(2) Selected using the International Classification of Diseases, Ninth Revision (ICD-9) codes 172-173 for the years 1996 to 2000 for England and Wales and Northern Ireland and for the years 1996 to 1999 for Scotland, and Tenth Revision (ICD-10) codes C43-C44 from 2001 onwards for England and Wales and Northern Ireland, and from 2000 onwards for Scotland.
The introduction of ICD-10 for coding cause of death in 2000 for Scotland and 2001 for England and Wales and Northern Ireland, means that figures are not completely comparable with data for years prior to this date. Comparisons between the data before and after 2000 or 2001 should therefore be interpreted with caution. An article specifically examining the effect of the change in classification for cancer trends in England and Wales was published in Health Statistics Quarterly 23*. More information about these changes for England and Wales can be found on the National Statistics website at www.statistics.gov.uk/icd10mortality Information on the introduction of ICD-10 for coding mortality data in Scotland was published in the Registrar General’s annual report for 2000 which can be found at http://www.gro-scotland.gov.uk/statistics/library/annrep/00annrep/00ap2.html Information on the introduction of ICD-10 for coding mortality data in Northern Ireland was published in the Registrar General’s annual report for 2002 and can be found at http://www.nisra.gov.uk/statistics/financeandpersonnel/DMB/2002RG_Report/appendix7.pdf
(3) Figures are for registrations of death in each calendar year for Scotland and Northern Ireland and for occurrences of death in each calendar year for England and Wales.
* Brock A, Griffiths C, Rooney C (2004) The effect of the introduction of ICD-10 on cancer mortality trends in England and Wales. Health Statistics Quarterly 23, 7-17.

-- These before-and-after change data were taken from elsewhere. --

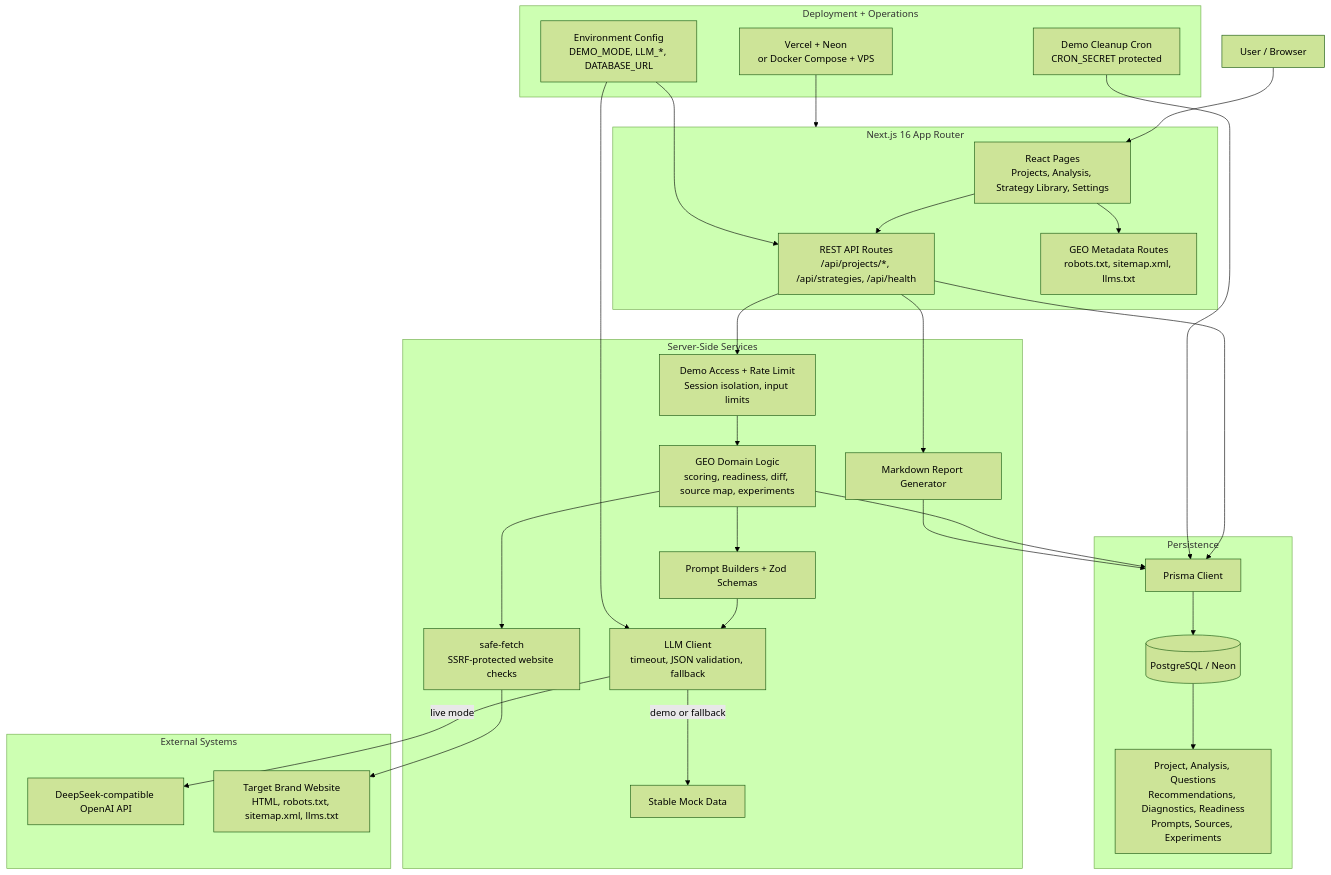
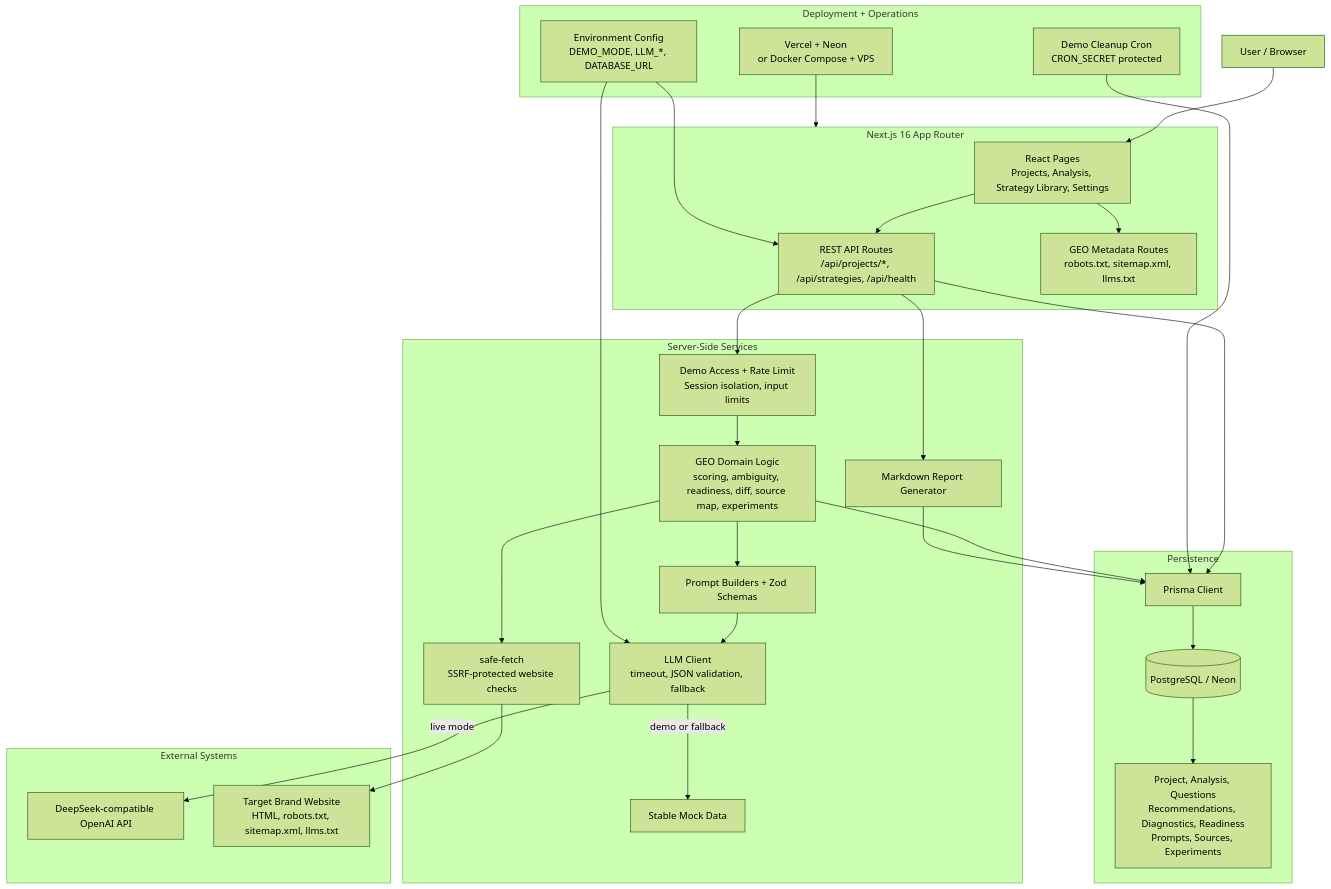
One commit to ZedingZhang/geo-lens changed the diagram in README.md. Above: the diagram before and after it, drawn with Mermaid (forest theme). The commit also changed other lines of this file and 8 other files, not shown here.

````diff
--- a/README.md
+++ b/README.md
@@ -85,59 +86,59 @@
 ```mermaid
 flowchart TB
     user["User / Browser"]
 
     subgraph app["Next.js 16 App Router"]
         pages["React Pages<br/>Projects, Analysis, Strategy Library, Settings"]
         api["REST API Routes<br/>/api/projects/*, /api/strategies, /api/health"]
         meta["GEO Metadata Routes<br/>robots.txt, sitemap.xml, llms.txt"]
     end
 
     subgraph services["Server-Side Services"]
         guards["Demo Access + Rate Limit<br/>Session isolation, input limits"]
-        geo["GEO Domain Logic<br/>scoring, readiness, diff, source map, experiments"]
+        geo["GEO Domain Logic<br/>scoring, ambiguity, readiness, diff, source map, experiments"]
         prompts["Prompt Builders + Zod Schemas"]
         llm["LLM Client<br/>timeout, JSON validation, fallback"]
         fetcher["safe-fetch<br/>SSRF-protected website checks"]
         report["Markdown Report Generator"]
         mock["Stable Mock Data"]
     end
 
     subgraph data["Persistence"]
         prisma["Prisma Client"]
         db[(PostgreSQL / Neon)]
         models["Project, Analysis, Questions<br/>Recommendations, Diagnostics, Readiness<br/>Prompts, Sources, Experiments"]
     end
 
     subgraph external["External Systems"]
         deepseek["DeepSeek-compatible OpenAI API"]
         target["Target Brand Website<br/>HTML, robots.txt, sitemap.xml, llms.txt"]
     end
 
     subgraph ops["Deployment + Operations"]
         deploy["Vercel + Neon<br/>or Docker Compose + VPS"]
         env["Environment Config<br/>DEMO_MODE, LLM_*, DATABASE_URL"]
         cleanup["Demo Cleanup Cron<br/>CRON_SECRET protected"]
     end
 
     user --> pages
     pages --> api
     pages --> meta
     api --> guards
     guards --> geo
     geo --> prompts
     prompts --> llm
     llm -->|"live mode"| deepseek
     llm -->|"demo or fallback"| mock
     geo --> fetcher
     fetcher --> target
     api --> report
     api --> prisma
     geo --> prisma
     report --> prisma
     prisma --> db
     db --> models
     cleanup --> prisma
     env --> api
     env --> llm
     deploy --> app
 ```
````
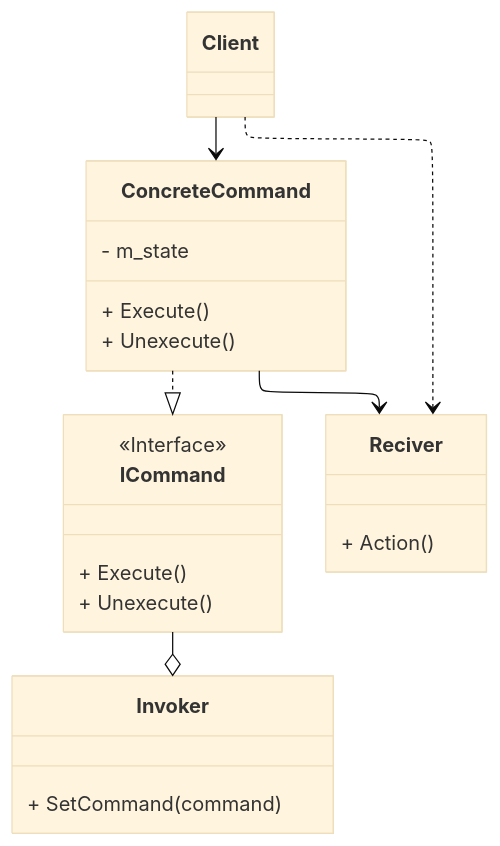
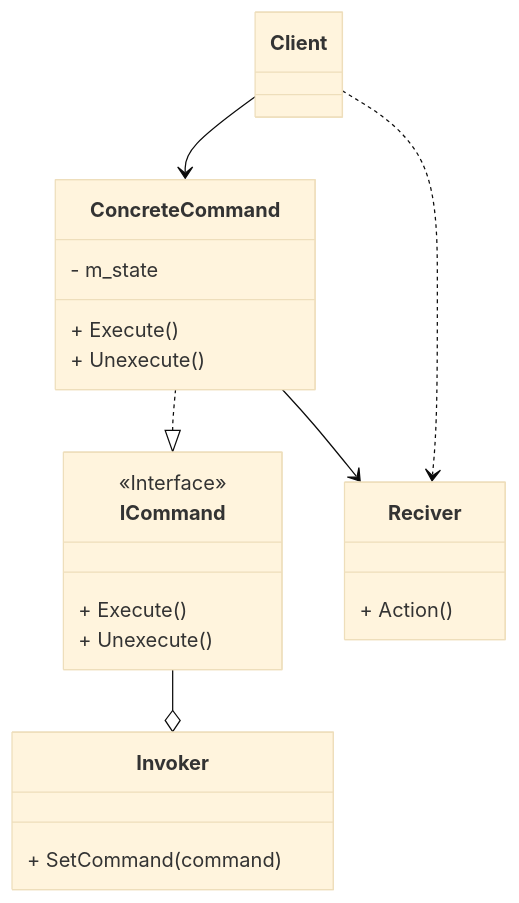
Before and after one commit to GenomOfEvolution/ood: the diagram in lw5/README.md, drawn with Mermaid (base theme).

Commit message:
fixed diagram

````diff
--- a/lw5/README.md
+++ b/lw5/README.md
@@ -39,30 +39,26 @@
 ```mermaid
----
-config:
-  layout: elk
----
 classDiagram 
     class Client {
     }
     class Invoker {
         + SetCommand(command)
     }
     class ICommand {
         <<Interface>>
         + Execute()
         + Unexecute()
     }
     class ConcreteCommand {
         + Execute()
         + Unexecute()
         - m_state
     }
     class Reciver {
         + Action()
     }
     Client-->ConcreteCommand
     Client..>Reciver
     ConcreteCommand..|>ICommand
     ConcreteCommand-->Reciver
     ICommand --o Invoker
 ```
````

15 Jan 2007 : Column 845W

Tax Credits

Stephen Hammond: To ask the Chancellor of the Exchequer how many compensatory payments were made in respect of tax credits in each of the last five years to Wimbledon residents; and what the cost was. [114906]

Dawn Primarolo: The information is not available at constituency level.

Unemployment

Mr. Meacher: To ask the Chancellor of the Exchequer how many of the UK’s adult population were deemed to be economically inactive in each year since 1997; and what percentage this was in each case of the UK’s adult working population. [114900]

John Healey: The information requested falls within the responsibility of the National Statistician who has been asked to reply.

Letter from Colin Mowl, dated 15 January 2007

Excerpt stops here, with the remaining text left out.